**Assignment:** Please return every line of the records below that contains the word "docs".

Stored data:
# # # # # # #

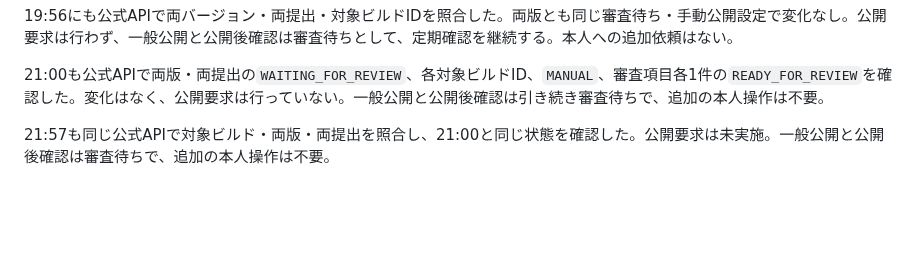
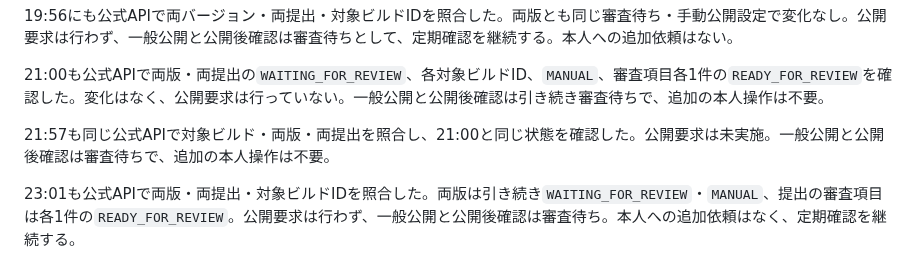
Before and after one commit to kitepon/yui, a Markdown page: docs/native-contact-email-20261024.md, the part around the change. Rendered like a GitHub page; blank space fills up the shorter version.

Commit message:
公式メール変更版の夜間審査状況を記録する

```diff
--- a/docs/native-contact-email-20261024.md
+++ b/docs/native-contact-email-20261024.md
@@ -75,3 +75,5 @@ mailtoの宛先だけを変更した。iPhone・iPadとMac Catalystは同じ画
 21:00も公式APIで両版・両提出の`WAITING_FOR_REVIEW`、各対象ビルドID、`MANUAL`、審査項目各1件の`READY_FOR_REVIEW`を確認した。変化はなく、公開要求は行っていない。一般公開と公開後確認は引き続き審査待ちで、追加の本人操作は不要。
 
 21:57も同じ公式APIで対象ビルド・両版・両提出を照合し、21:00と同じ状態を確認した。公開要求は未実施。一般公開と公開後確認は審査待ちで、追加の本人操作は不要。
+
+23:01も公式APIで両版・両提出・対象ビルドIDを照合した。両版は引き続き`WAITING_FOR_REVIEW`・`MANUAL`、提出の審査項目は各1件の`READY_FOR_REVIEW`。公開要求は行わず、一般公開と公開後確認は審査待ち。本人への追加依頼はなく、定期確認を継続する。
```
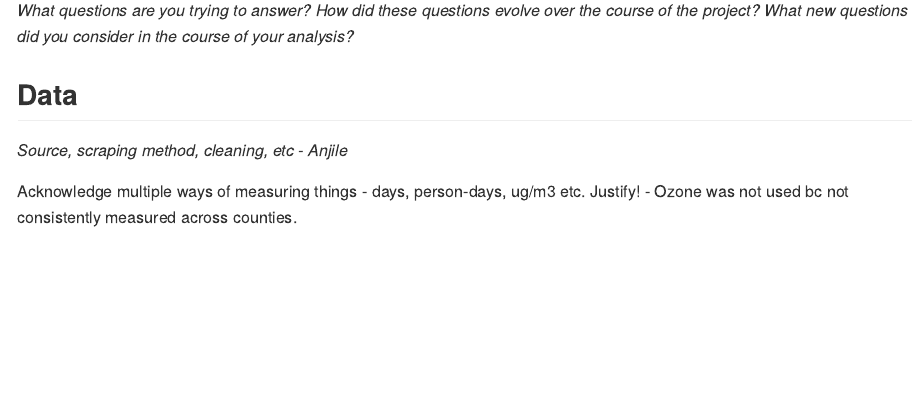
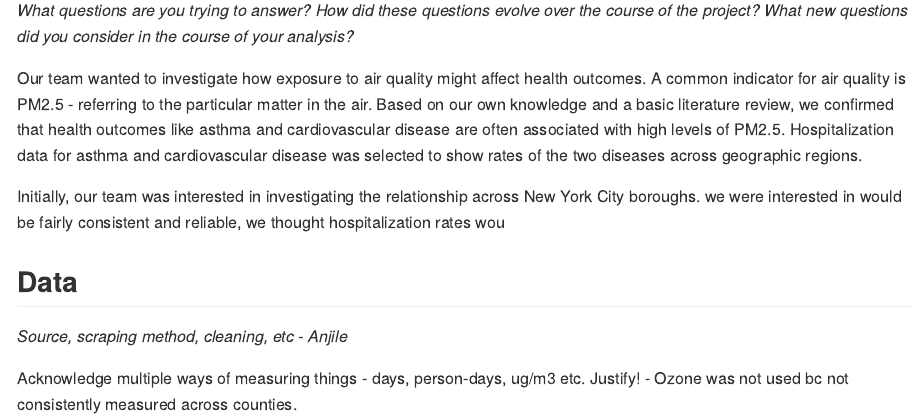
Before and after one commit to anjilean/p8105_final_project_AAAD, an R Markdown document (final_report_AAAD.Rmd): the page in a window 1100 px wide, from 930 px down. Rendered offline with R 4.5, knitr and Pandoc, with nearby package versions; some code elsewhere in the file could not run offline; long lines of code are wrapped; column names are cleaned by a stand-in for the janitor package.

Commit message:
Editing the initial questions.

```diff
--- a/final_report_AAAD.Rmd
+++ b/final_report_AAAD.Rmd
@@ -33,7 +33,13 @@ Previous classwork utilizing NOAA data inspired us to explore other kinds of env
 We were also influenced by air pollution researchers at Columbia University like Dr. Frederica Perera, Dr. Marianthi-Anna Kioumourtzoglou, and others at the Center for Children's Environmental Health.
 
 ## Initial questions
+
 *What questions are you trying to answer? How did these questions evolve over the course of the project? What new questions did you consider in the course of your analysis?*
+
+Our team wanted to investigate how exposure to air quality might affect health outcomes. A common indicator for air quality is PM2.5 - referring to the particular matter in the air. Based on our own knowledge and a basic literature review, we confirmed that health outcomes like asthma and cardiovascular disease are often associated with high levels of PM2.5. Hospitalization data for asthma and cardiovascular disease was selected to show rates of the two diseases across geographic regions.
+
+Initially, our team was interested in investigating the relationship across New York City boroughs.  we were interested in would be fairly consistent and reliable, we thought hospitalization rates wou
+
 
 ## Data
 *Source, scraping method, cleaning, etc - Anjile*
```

# # # # # # #

**Task output:**
Before and after one commit to kitepon/yui, a Markdown page: docs/native-contact-email-20261024.md, the part around the change. Rendered like a GitHub page; blank space fills up the shorter version.
--- a/docs/native-contact-email-20261024.md
+++ b/docs/native-contact-email-20261024.md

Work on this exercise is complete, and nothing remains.